What would you think if I suddenly told you that you have Chlamydia? What would be the first thing to run through your mind? I'm hoping it's not: "What the hell is THAT?!' I'm guessing it'd be more like: "Who the hell GAVE me that?!" A perfectly reasonable response, but unfortunately, as with many things in life, it's never that straight forward...
We shall return to this, but, to provide some context, the innovative team at Channel 4 have a new romantic comedy on at 10pm tonight called Scrotal Recall, charting the mission of a young man (Dylan Witter, played by folk musician and actor Johnny Flynn) tracking down his past sexual contacts when he discovers he has chlamydia.
Though it's clearly a rom-com at heart, the show also doubles as a pretty good way to remove the stigma often felt around STIs (sexually transmitted infections). And although Dylan is met at the outset by a rather dry and sarcastic delivery of diagnosis (played hilariously by comedian Vicki Pepperdine), rest assured, we in the NHS want to put you at ease that we are dutifully professional and supportive when it comes to sexual health.
Dylan is diagnosed with Chlamydia, a very common, very easily transmitted STI, that - like house prices in London - is on the increase. It - unlike house prices in London - is easy to resolve.
We would, depending on your requirement, give you either a one-off or week-long dose of antibiotics and therefore avoid such consequences as infertility and chronic joint pain which may occur over time if left untreated. We in the health care world call this a 'public health issue', and we take it very seriously.
So, back to 'your' diagnosis, and quite rightly one of the things we must do (and I use the word WE purposefully) is to inform all of your partners from the last six months to get treated.. "Oh gosh" you're thinking. "REALLY?"
There are a number of ways in which to do this. I won't go deep into the obvious, but suffice to say, I wouldn't feel any anger toward an 'old flame' texting me the, shall we say, 'informative news'. I would actually feel quite glad to know so that I can treat it promptly (and get back to worrying about my saving for a crazy mortgage...)
But for those who feel differently (and we do recognise there is a spectrum of reactions), there are anonymous emails and texts that can be sent. Hopefully these remove any awkwardness and the end result is same - there is an improved awareness of our sexual health to keep it just that: healthy.
As seen by Dylan in Scrotal Recall, we also have pre-written notification cards you can send to people should you choose. We recognise not everyone feels terribly accepting of such news, you yourself might feel bitter or angry, but I can only reassure you that we see many people every day with STI's, and treat them effectively. Think of it as a team effort to make everyone more aware, and more vigilant, so we can reduce the half a million diagnoses of STI's we see a year (half of which in 2012 were Chalmydia alone!).

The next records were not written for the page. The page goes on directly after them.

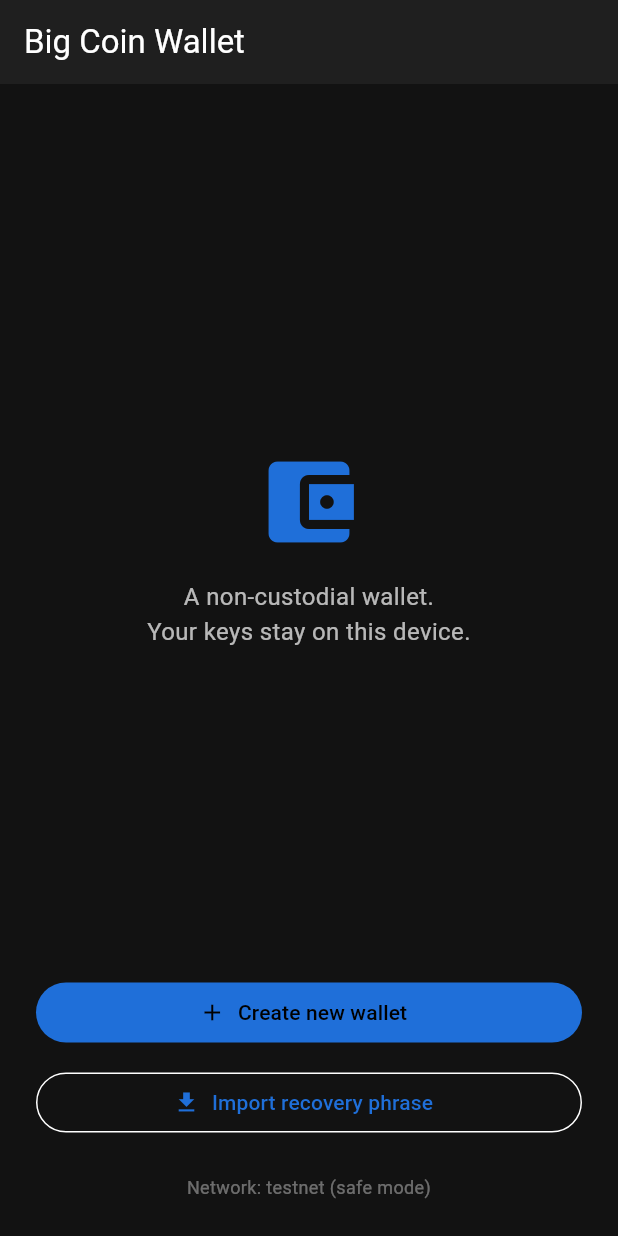
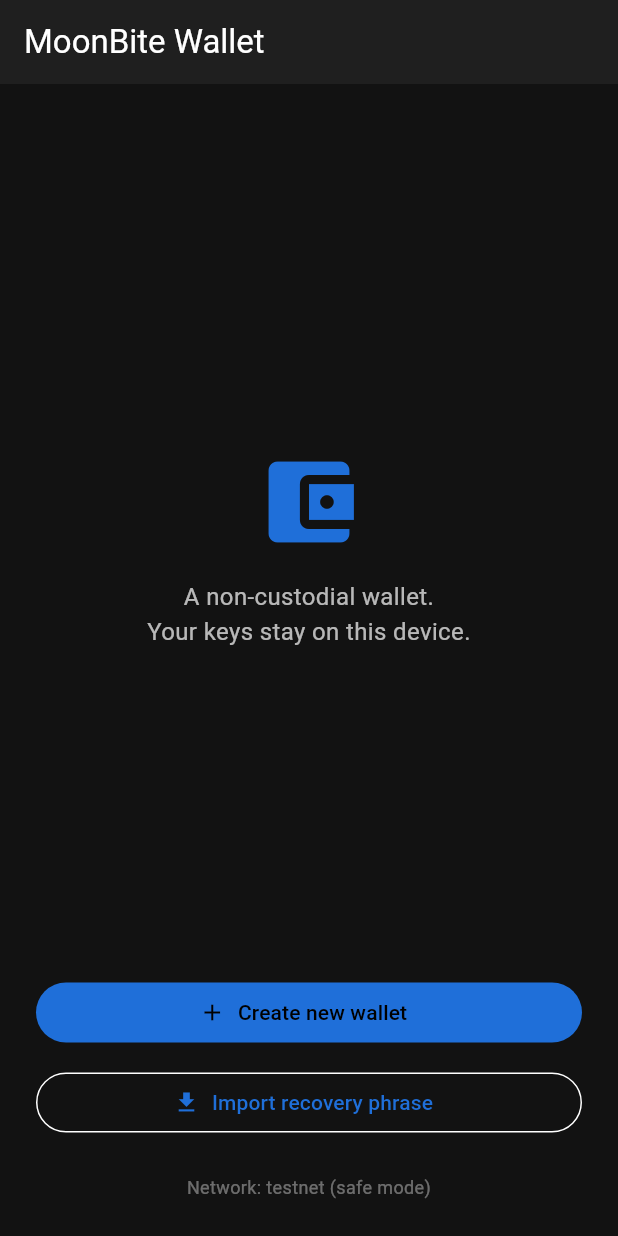
Before and after one commit to moonbitecoin/MoonBite-Coin, a Flutter app: the screen it shows after launch, on a phone screen of 412 x 824 dp. Run offline on Flutter 3.47's test engine with Material 3 defaults, Android fonts, the phone set to English and light mode, and no system bars; our stand-ins replace flutter_secure_storage, hex, qr_flutter; missing offline and left inert: bip39, bs58check, coinslib.

Commit message:
Finish the bigcoin to moonbite rename across the Dart wallet
Completes the branding sweep begun with the Android app-id rename:
updates the remaining Dart identifiers, titles, doc comments, and the
package name, and removes the dead bigcoin_network.dart (superseded by
moonbite_network.dart). No consensus literals change — bech32 HRPs
(big/tbig) and version bytes are preserved.

Co-Authored-By: Claude Opus 4.6 <noreply@anthropic.com>

```diff
--- a/mobile/lib/main.dart
+++ b/mobile/lib/main.dart
@@ -7,11 +7,11 @@ import 'screens/onboarding_screen.dart';
 import 'wallet/wallet_controller.dart';
 
 void main() {
-  runApp(const BigCoinApp());
+  runApp(const MoonBiteApp());
 }
 
-class BigCoinApp extends StatelessWidget {
-  const BigCoinApp({super.key});
+class MoonBiteApp extends StatelessWidget {
+  const MoonBiteApp({super.key});
 
   @override
   Widget build(BuildContext context) {
@@ -24,7 +24,7 @@ class BigCoinApp extends StatelessWidget {
         ),
       ],
       child: MaterialApp(
-        title: 'Big Coin Wallet',
+        title: 'MoonBite Wallet',
         debugShowCheckedModeBanner: false,
         theme: ThemeData.dark(useMaterial3: true).copyWith(
           scaffoldBackgroundColor: const Color(0xFF121212),
--- a/mobile/lib/models/chain_models.dart
+++ b/mobile/lib/models/chain_models.dart
@@ -1,4 +1,4 @@
-/// Plain data models for the Big Coin explorer JSON API (`/api/*`).
+/// Plain data models for the MoonBite explorer JSON API (`/api/*`).
 ///
 /// Hand-written (no codegen) to keep the build simple. Shapes mirror the
 /// Flask blueprint in `explorer/api.py`.
--- a/mobile/lib/screens/onboarding_screen.dart
+++ b/mobile/lib/screens/onboarding_screen.dart
@@ -1,7 +1,7 @@
 import 'package:flutter/material.dart';
 import 'package:provider/provider.dart';
 
-import '../wallet/bigcoin_network.dart';
+import '../wallet/moonbite_network.dart';
 import '../wallet/secure_clipboard.dart';
 import '../wallet/wallet_controller.dart';
 
@@ -13,7 +13,7 @@ class OnboardingScreen extends StatelessWidget {
   @override
   Widget build(BuildContext context) {
     return Scaffold(
-      appBar: AppBar(title: const Text('Big Coin Wallet')),
+      appBar: AppBar(title: const Text('MoonBite Wallet')),
       body: Padding(
         padding: const EdgeInsets.all(24),
         child: Column(
@@ -57,7 +57,7 @@ class OnboardingScreen extends StatelessWidget {
   Future<void> _createWallet(BuildContext context) async {
     final controller = context.read<WalletController>();
     final phrase =
-        await controller.createNew(network: BigCoinNetwork.testnet);
+        await controller.createNew(network: MoonBiteNetwork.testnet);
     if (!context.mounted) return;
     await showDialog<void>(
       context: context,
@@ -152,7 +152,7 @@ class _ImportScreenState extends State<_ImportScreen> {
     try {
       await context
           .read<WalletController>()
-          .importExisting(_controller.text, network: BigCoinNetwork.testnet);
+          .importExisting(_controller.text, network: MoonBiteNetwork.testnet);
       if (mounted) {
         Navigator.of(context)
           ..pop()
--- a/mobile/lib/services/chain_service.dart
+++ b/mobile/lib/services/chain_service.dart
@@ -4,7 +4,7 @@ import 'package:http/http.dart' as http;
 
 import '../models/chain_models.dart';
 
-/// Read/relay client for the Big Coin explorer JSON API.
+/// Read/relay client for the MoonBite explorer JSON API.
 ///
 /// This service NEVER sees private keys. The wallet derives keys and signs
 /// transactions on-device (see `wallet/`); this class only fetches chain state
--- a/mobile/lib/wallet/address_script.dart
+++ b/mobile/lib/wallet/address_script.dart
@@ -3,13 +3,13 @@ import 'dart:typed_data';
 import 'package:bs58check/bs58check.dart' as bs58check;
 import 'package:coinslib/bech32/bech32.dart';
 
-import 'bigcoin_network.dart';
+import 'moonbite_network.dart';
 
-/// Converts a Big Coin address into its output script (scriptPubKey) bytes.
+/// Converts a MoonBite address into its output script (scriptPubKey) bytes.
 ///
 /// coinslib's own `addressToOutputScript` can't be used here: its SegWit
 /// decoder hard-codes the set of allowed bech32 prefixes (`bc`, `tb`, ...) and
-/// rejects Big Coin's custom `big` / `tbig` HRPs on decode. So we decode the
+/// rejects MoonBite's custom `big` / `tbig` HRPs on decode. So we decode the
 /// address ourselves using the underlying (HRP-agnostic) bech32 codec and the
 /// base58check codec, then assemble the standard scripts:
 ///
@@ -20,7 +20,7 @@ import 'bigcoin_network.dart';
 class AddressScript {
   /// Returns the scriptPubKey for [address] on [network], or throws
   /// [FormatException] if the address is invalid for this network.
-  static Uint8List forAddress(String address, BigCoinNetwork network) {
+  static Uint8List forAddress(String address, MoonBiteNetwork network) {
     final net = network.coins;
     final addr = address.trim();
 
@@ -52,7 +52,7 @@ class AddressScript {
     try {
       decoded = bech32.decode(addr);
     } catch (e) {
-      throw FormatException('Not a valid Big Coin address: $addr');
+      throw FormatException('Not a valid MoonBite address: $addr');
     }
     if (decoded.hrp != net.bech32) {
       throw FormatException(
--- a/mobile/lib/wallet/bigcoin_network.dart
+++ /dev/null
@@ -1,86 +0,0 @@
-import 'package:coinslib/coinslib.dart';
-
-/// Big Coin (BIG) network parameters.
-///
-/// Values mirror the C++ chain's `src/chainparams.cpp`:
-///   mainnet: PUBKEY_ADDRESS=25, SCRIPT_ADDRESS=5, SECRET_KEY=176,
-///            EXT_PUBLIC_KEY=0x0488B21E, EXT_SECRET_KEY=0x0488ADE4, bech32 "big"
-///   testnet: PUBKEY_ADDRESS=111, SCRIPT_ADDRESS=196, SECRET_KEY=239,
-///            EXT_PUBLIC_KEY=0x043587CF, EXT_SECRET_KEY=0x04358394, bech32 "tbig"
-///
-/// These make the wallet's derived addresses and WIFs recognisable by
-/// `bigcoind` (validateaddress / importprivkey) on the respective network.
-class BigCoinNetwork {
-  final String id; // "mainnet" | "testnet"
-  final NetworkType coins; // coinslib NetworkType
-  final String addressPrefixHint; // human hint, e.g. "big1…" / "tbig1…"
-
-  const BigCoinNetwork({
-    required this.id,
-    required this.coins,
-    required this.addressPrefixHint,
-  });
-
-  bool get isTestnet => id == 'testnet';
-
-  static final NetworkType _mainnetCoins = NetworkType(
-    messagePrefix: 'BigCoin Signed Message:\n',
-    bech32: 'big',
-    bip32: Bip32Type(public: 0x0488b21e, private: 0x0488ade4),
-    pubKeyHash: 25,
-    scriptHash: 5,
-    wif: 176,
-    opreturnSize: 80,
-  );
-
-  static final NetworkType _testnetCoins = NetworkType(
-    messagePrefix: 'BigCoin Signed Message:\n',
-    bech32: 'tbig',
-    bip32: Bip32Type(public: 0x043587cf, private: 0x04358394),
-    pubKeyHash: 111,
-    scriptHash: 196,
-    wif: 239,
-    opreturnSize: 80,
-  );
-
-  // Regtest shares testnet's version/bip32 bytes but uses the "big" HRP
-  // (see the C++ chain's CRegTestParams). Used only for local dev/testing.
-  static final NetworkType _regtestCoins = NetworkType(
-    messagePrefix: 'BigCoin Signed Message:\n',
-    bech32: 'big',
-    bip32: Bip32Type(public: 0x043587cf, private: 0x04358394),
-    pubKeyHash: 111,
-    scriptHash: 196,
-    wif: 239,
-    opreturnSize: 80,
-  );
-
-  static final BigCoinNetwork mainnet = BigCoinNetwork(
-    id: 'mainnet',
-    coins: _mainnetCoins,
-    addressPrefixHint: 'big1…',
-  );
-
-  static final BigCoinNetwork testnet = BigCoinNetwork(
-    id: 'testnet',
-    coins: _testnetCoins,
-    addressPrefixHint: 'tbig1…',
-  );
-
-  static final BigCoinNetwork regtest = BigCoinNetwork(
-    id: 'regtest',
-    coins: _regtestCoins,
-    addressPrefixHint: 'big1…',
-  );
-
-  static BigCoinNetwork byId(String id) {
-    switch (id) {
-      case 'testnet':
-        return testnet;
-      case 'regtest':
-        return regtest;
-      default:
-        return mainnet;
-    }
-  }
-}
--- a/mobile/lib/wallet/hd_wallet_service.dart
+++ b/mobile/lib/wallet/hd_wallet_service.dart
@@ -3,10 +3,10 @@ import 'dart:typed_data';
 import 'package:bip39/bip39.dart' as bip39;
 import 'package:coinslib/coinslib.dart';
 
-import 'bigcoin_network.dart';
+import 'moonbite_network.dart';
 
-/// A single derived Big Coin key/address, ready to show, receive to, or spend.
-class BigCoinAccount {
+/// A single derived MoonBite key/address, ready to show, receive to, or spend.
+class MoonBiteAccount {
   final int index;
   final String derivationPath;
 
@@ -22,7 +22,7 @@ class BigCoinAccount {
   /// WIF-encoded private key — SECRET. Only used locally for signing.
   final String wif;
 
-  const BigCoinAccount({
+  const MoonBiteAccount({
     required this.index,
     required this.derivationPath,
     required this.bech32Address,
@@ -32,17 +32,17 @@ class BigCoinAccount {
   });
 }
 
-/// Non-custodial, on-device HD wallet for Big Coin.
+/// Non-custodial, on-device HD wallet for MoonBite.
 ///
 /// All key material is derived locally from a BIP39 mnemonic; nothing leaves
-/// the device. Addresses follow BIP84 (native SegWit, `big1…`) using Big Coin's
-/// own network parameters ([BigCoinNetwork]).
+/// the device. Addresses follow BIP84 (native SegWit, `big1…`) using MoonBite's
+/// own network parameters ([MoonBiteNetwork]).
 ///
 /// Derivation path: `m/84'/<coinType>'/0'/0/<index>`
 ///   - mainnet coinType 2 (Litecoin-lineage fork)
 ///   - testnet coinType 1 (BIP44 test convention)
 class HdWalletService {
-  final BigCoinNetwork network;
+  final MoonBiteNetwork network;
 
   HdWalletService(this.network);
 
@@ -82,7 +82,7 @@ class HdWalletService {
   }
 
   /// Derives the receive account at [index] (default 0) from [mnemonic].
-  BigCoinAccount deriveAccount(
+  MoonBiteAccount deriveAccount(
     String mnemonic, {
     int index = 0,
     String passphrase = '',
@@ -93,7 +93,7 @@ class HdWalletService {
     final bech32 =
         P2WPKH.fromPublicKey(node.pubKeyBytes).address(network.coins);
 
-    return BigCoinAccount(
+    return MoonBiteAccount(
       index: index,
       derivationPath: path,
       bech32Address: bech32,
@@ -104,7 +104,7 @@ class HdWalletService {
   }
 
   /// Derives a contiguous range of accounts `[start, start+count)`.
-  List<BigCoinAccount> deriveAccounts(
+  List<MoonBiteAccount> deriveAccounts(
     String mnemonic, {
     int start = 0,
     int count = 1,
@@ -117,13 +117,13 @@ class HdWalletService {
     final seed = bip39.mnemonicToSeed(normalized, passphrase: passphrase);
     final root = HDWallet.fromSeed(seed, network: network.coins);
 
-    return List<BigCoinAccount>.generate(count, (i) {
+    return List<MoonBiteAccount>.generate(count, (i) {
       final index = start + i;
       final path = derivationPathForIndex(index);
       final node = root.derivePath(path);
       final bech32 =
           P2WPKH.fromPublicKey(node.pubKeyBytes).address(network.coins);
-      return BigCoinAccount(
+      return MoonBiteAccount(
         index: index,
         derivationPath: path,
         bech32Address: bech32,
--- a/mobile/lib/wallet/moonbite_network.dart
+++ b/mobile/lib/wallet/moonbite_network.dart
@@ -1,6 +1,6 @@
 import 'package:coinslib/coinslib.dart';
 
-/// Big Coin (MBITE) network parameters.
+/// MoonBite (MBITE) network parameters.
 ///
 /// Values mirror the C++ chain's `src/chainparams.cpp`:
 ///   mainnet: PUBKEY_ADDRESS=25, SCRIPT_ADDRESS=5, SECRET_KEY=176,
--- a/mobile/lib/wallet/secure_key_store.dart
+++ b/mobile/lib/wallet/secure_key_store.dart
@@ -7,8 +7,8 @@ import 'package:flutter_secure_storage/flutter_secure_storage.dart';
 /// address and private key is re-derived from it on demand, so nothing else
 /// needs to touch disk.
 class SecureKeyStore {
-  static const _mnemonicKey = 'bigcoin.mnemonic';
-  static const _networkKey = 'bigcoin.network'; // "mainnet" | "testnet"
+  static const _mnemonicKey = 'moonbite.mnemonic';
+  static const _networkKey = 'moonbite.network'; // "mainnet" | "testnet"
 
   final FlutterSecureStorage _storage;
 
--- a/mobile/lib/wallet/tx_builder.dart
+++ b/mobile/lib/wallet/tx_builder.dart
@@ -5,7 +5,7 @@ import 'package:hex/hex.dart';
 
 import '../models/chain_models.dart';
 import 'address_script.dart';
-import 'bigcoin_network.dart';
+import 'moonbite_network.dart';
 
 /// A signed, ready-to-broadcast transaction.
 class SignedTx {
@@ -35,14 +35,14 @@ class InsufficientFundsException implements Exception {
       'InsufficientFundsException: need $neededSats sats, have $availableSats';
 }
 
-/// Builds and signs Big Coin P2WPKH (native SegWit) spends entirely on-device.
+/// Builds and signs MoonBite P2WPKH (native SegWit) spends entirely on-device.
 ///
 /// Coin selection is a simple largest-first accumulation with iterative fee
 /// estimation. All UTXOs are assumed to belong to a single key ([wif]) — the
 /// wallet currently derives one receive address, so that holds. Nothing here
 /// touches the network; the caller broadcasts the resulting [SignedTx.rawHex].
 class TxBuilder {
-  final BigCoinNetwork network;
+  final MoonBiteNetwork network;
 
   TxBuilder(this.network);
 
--- a/mobile/pubspec.yaml
+++ b/mobile/pubspec.yaml
@@ -1,5 +1,5 @@
-name: bigcoin_mobile
-description: A cross-platform mobile app for the BigCoin (BIG) blockchain project.
+name: moonbite_mobile
+description: A cross-platform mobile app for the MoonBite (BIG) blockchain project.
 
 publish_to: 'none'
 
```
Also changed, not shown: mobile/tool/sign_spend.dart (+6 -6 lines), 5 other files.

We in the Sexual health Biz call this awareness 'partner notification', and although not everyone feel's able to do this, it is a really important tool in reducing the spread of STI's, and we salute Channel 4's main stream shows effort in bringing to light an important topic in a funny, honest and touching way.
We will never judge you, it's our job to give you unpleasant news if it's due, and if you ever need time to discuss this, or anything else you are concerned about with your sex life, we're right here, brimming with useful information just bursting from our insightful minds (I'm boasting on our behalf, but with good reason!).
Last but not least, regular testing is paramount. At least once a year please. I realise that many people don't like sitting in a waiting room feeling all self-conscious. So, think on this, EVERYONE'S there for the same reason, there really is nothing to feel embarrassed about (and yes, even the staff have sex lives and get checked regularly too!) There are of course home testing kits too if you'd prefer,
Above all else keep safe, use condoms and ENJOY your sex life. Don't judge yourself or others should you get 'that text' or 'that card' or that 'phone call' and we will all get along better and of course, reduce the spread of these infections together.
David-Andrew Taylor is a Senior Staff Nurse DipHe RGN INP. David has been a nurse for 12 years and has worked at 56 Dean Street (www.56deanstreet.nhs.uk), a central London sexual health and HIV clinic in Soho for the past two years.
Scrotal Recall airs at 10pm on Channel 4 on Thursdays. The first episode 'Abigail' starts tonight.